2/28/2016 Sermon: Betrayal

What was Judas thinking? He was one of a dozen men who were closer to Jesus than anyone.  They heard more of his teaching, spent more time with him, saw more of what he did than anyone.  They were considered his friends. So how could Judas do it?  How could he hand Jesus over? The Scripture for today is blunt.  Just three verses to tell us how Judas sold Jesus out: “Then one of the twelve, who was called Judas Iscariot, went to the chief priests and said, ‘What will you give me if I betray him to you?’ They paid him thirty pieces of silver.  And from that moment he began to look for an opportunity to betray him” (Matthew 26:14-16). Why in the world would he do a thing like that? Some think of Judas as pure evil, the typecast bad guy in the passion narrative who stabbed Jesus in the back.  I’ve always felt uneasy about that view of him, but I’m not the best judge of character.  So rather than go on my gut feeling, this week I took a look at Matthew’s account of Judas.  And it doesn’t start out putting Judas in a very positive light: When he’s introduced in Matthew 10:4 on a list of the twelve disciples, Judas is identified as “the one who betrayed him.” Labelled, right from the start. Then in today’s passage, 26:14-18, Judas makes the deal with the chief priests to give Jesus over. Not long after, at the last supper (26:20-25), Jesus reveals that one of them will betray him. Then he narrows it down:  it’s one who...

2/14/2016 Sermon

Matthew 21:12-17 On the Monday before he died, Jesus got mad. Well, I guess it doesn’t say “Jesus got mad” in Matthew 21, but that’s the only way I can picture this scene going down.  Jesus walks into the Temple – not the inner sanctuary but the outer courtyard where people are selling animals for sacrifice and exchanging currency.  Jesus walks in and drives all those people out.  He turns over their tables and chairs.  He makes a big, fat mess of things.  I can’t imagine doing all that without any emotion. So it’s fair to say – don’t you think? – that on the Monday before Jesus died, he got mad. Let’s talk about why he got mad. Growing up, I always figured Jesus was mad because there were some shady things afoot.  There’s money involved, and when money’s involved things can easily get shady.  And they are buying and selling in the Temple.  That seems so weird to me, like having a Starbucks in our church entryway or something.  No offense if your church has a Starbucks in it, but I’m just not used to it.  And if it made Jesus so mad, then surely they were charging too much and generally being unethical about it. Right?
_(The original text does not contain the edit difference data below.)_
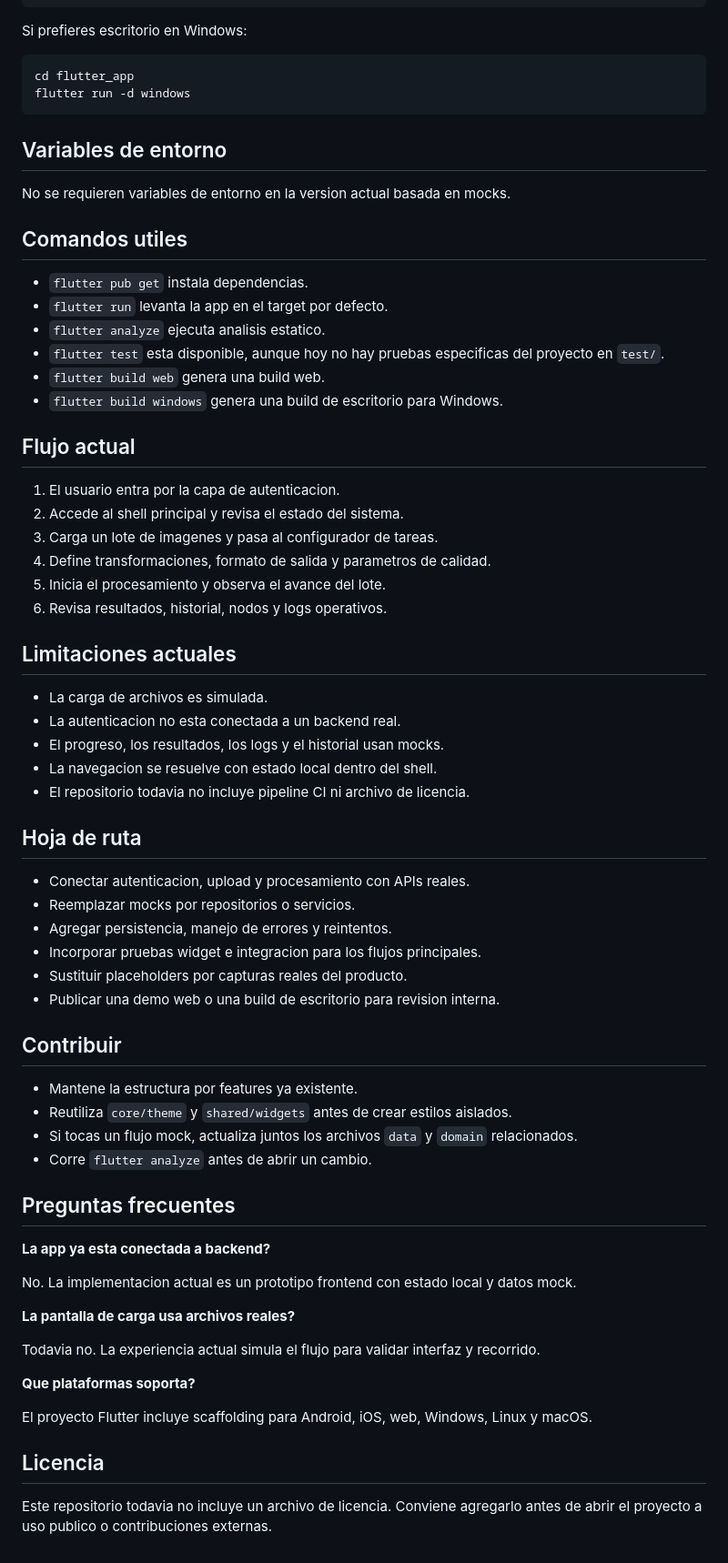
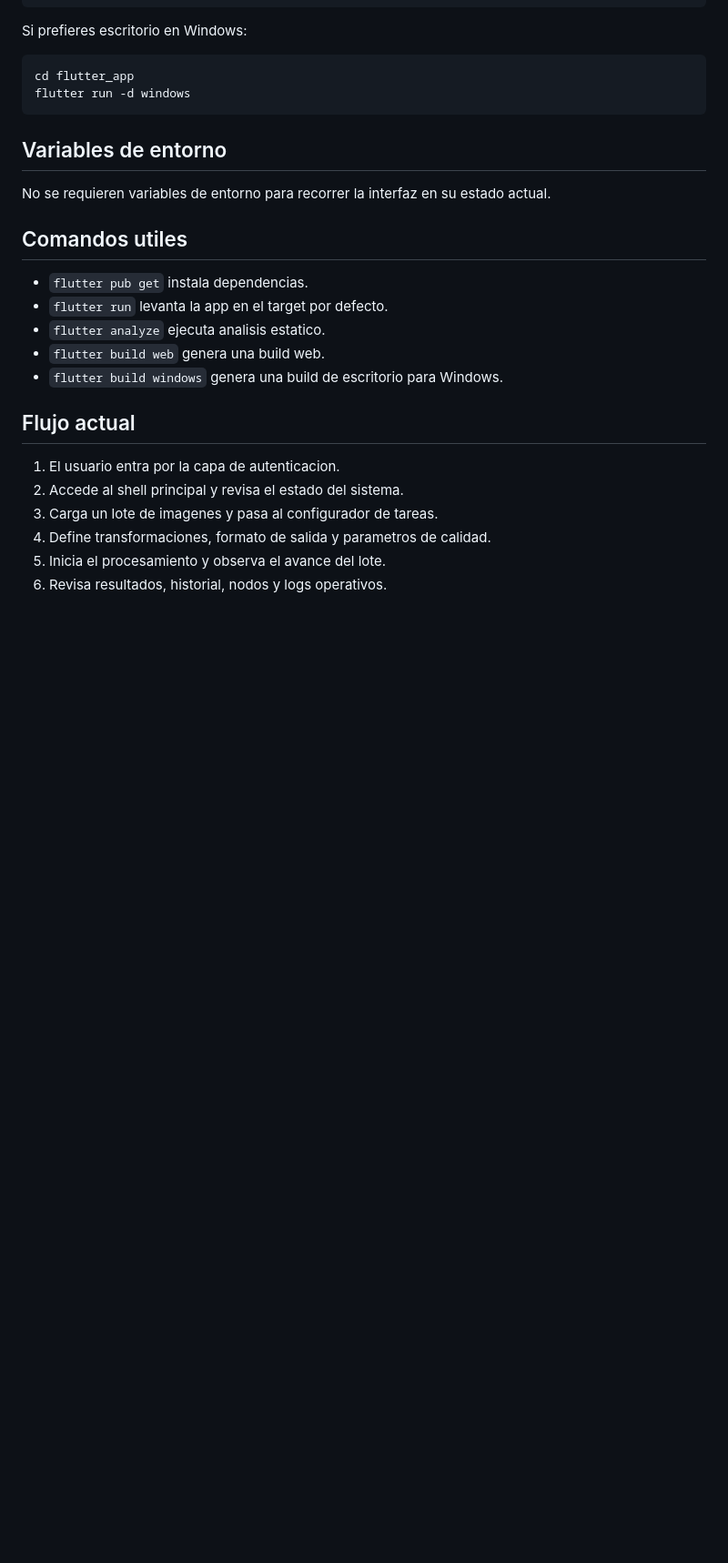
Before and after one commit to DistribuidosN/Frontend, a Markdown page: README.md, the part around one of its changes. Shown at 91% size. GitHub-like rendering; blank space fills up the shorter version.

```diff
--- a/README.md
+++ b/README.md
@@ -168,14 +161,13 @@ flutter run -d windows
 
 ## Variables de entorno
 
-No se requieren variables de entorno en la version actual basada en mocks.
+No se requieren variables de entorno para recorrer la interfaz en su estado actual.
 
 ## Comandos utiles
 
 - `flutter pub get` instala dependencias.
 - `flutter run` levanta la app en el target por defecto.
 - `flutter analyze` ejecuta analisis estatico.
-- `flutter test` esta disponible, aunque hoy no hay pruebas especificas del proyecto en `test/`.
 - `flutter build web` genera una build web.
 - `flutter build windows` genera una build de escritorio para Windows.
 
@@ -187,45 +179,3 @@ No se requieren variables de entorno en la version actual basada en mocks.
 4. Define transformaciones, formato de salida y parametros de calidad.
 5. Inicia el procesamiento y observa el avance del lote.
 6. Revisa resultados, historial, nodos y logs operativos.
-
-## Limitaciones actuales
-
-- La carga de archivos es simulada.
-- La autenticacion no esta conectada a un backend real.
-- El progreso, los resultados, los logs y el historial usan mocks.
-- La navegacion se resuelve con estado local dentro del shell.
-- El repositorio todavia no incluye pipeline CI ni archivo de licencia.
-
-## Hoja de ruta
-
-- Conectar autenticacion, upload y procesamiento con APIs reales.
-- Reemplazar mocks por repositorios o servicios.
-- Agregar persistencia, manejo de errores y reintentos.
-- Incorporar pruebas widget e integracion para los flujos principales.
-- Sustituir placeholders por capturas reales del producto.
-- Publicar una demo web o una build de escritorio para revision interna.
-
-## Contribuir
-
-- Mantene la estructura por features ya existente.
-- Reutiliza `core/theme` y `shared/widgets` antes de crear estilos aislados.
-- Si tocas un flujo mock, actualiza juntos los archivos `data` y `domain` relacionados.
-- Corre `flutter analyze` antes de abrir un cambio.
-
-## Preguntas frecuentes
-
-**La app ya esta conectada a backend?**
-
-No. La implementacion actual es un prototipo frontend con estado local y datos mock.
-
-**La pantalla de carga usa archivos reales?**
-
-Todavia no. La experiencia actual simula el flujo para validar interfaz y recorrido.
-
-**Que plataformas soporta?**
-
-El proyecto Flutter incluye scaffolding para Android, iOS, web, Windows, Linux y macOS.
-
-## Licencia
-
-Este repositorio todavia no incluye un archivo de licencia. Conviene agregarlo antes de abrir el proyecto a uso publico o contribuciones externas.
```
Also changed, not shown: other parts of README.md (+9 -16 lines).
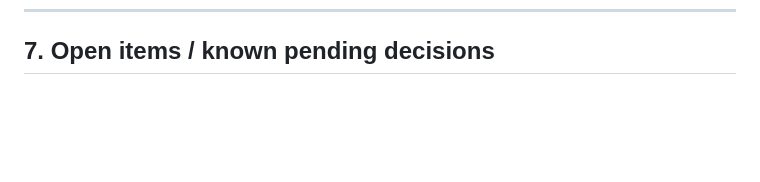
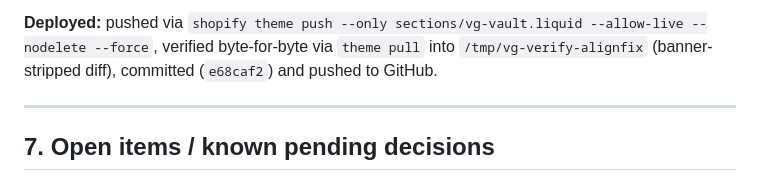
Before and after one commit to vaultguards/Vaultguards-site, a Markdown page: VAULTGUARDS_METHOD.md, the part around one of its changes. Rendered like a GitHub page; blank space fills up the shorter version.

```diff
--- a/VAULTGUARDS_METHOD.md
+++ b/VAULTGUARDS_METHOD.md
@@ -711,3 +798,10 @@ committed and pushed to GitHub.
+**Deployed:** pushed via `shopify theme push --only
+sections/vg-vault.liquid --allow-live --nodelete --force`, verified
+byte-for-byte via `theme pull` into `/tmp/vg-verify-alignfix` (banner-
+stripped diff), committed (`e68caf2`) and pushed to GitHub.
+
+---
+
 ## 7. Open items / known pending decisions
 
 - **Footer wordmark color** (see Section 4) — unresolved, needs the user's
```
Also changed, not shown: other parts of VAULTGUARDS_METHOD.md (+87 -0 lines).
Well, maybe not.  There was legitimate need for those animals being sold and coins being exchanged.  People traveled long distances to the Temple, and it was often impractical to carry their own animals with them.  They needed to buy one once they arrived.  And in order to make offerings in the Temple people needed money – money that didn’t have...
2/7/2016 Sermon

2/7/2016 Sermon

Psalm 99 God is our friend. Isn’t that amazing?  After washing the disciples’ feet Jesus tells them that they’re his friends – several times, in fact (John 15:13-15).  Jesus is our friend.  God is our friend. I was fortunate to grow up in a church that taught me about this loving God who wants to be my friend.  And that is nothing but goodness for me… except that sometimes I can get so used to the idea that I take it too far.  At some points in my life I have acted as though God was my teddy bear, a benign warm fuzzy, a good buddy. But God is more than that. God is the creator of the universe.  God is all-knowing, all-powerful, ever-present.  If we remember that God is God, we couldn’t possibly confuse God for a warm, safe teddy bear.  Psalm 99 says God is a mighty king whose presence makes people tremble and the earth quake.  God is so great that approaching God involves a dose of fear. I saw something on my trip last week that reminded me of Psalm 99.  I was on this golf trip with my dad and brothers, playing courses that ran along the Pacific Ocean in California.  The shoreline there isn’t like the Gulf of Mexico that I grew up with; it’s crashing waves and big cliffs and huge rocks.  At one spot in particular the four of us were so amazed, we stood still for a while before teeing off and watched the waves thunder in and sweep out again.  It was so beautiful… and yet, it also made...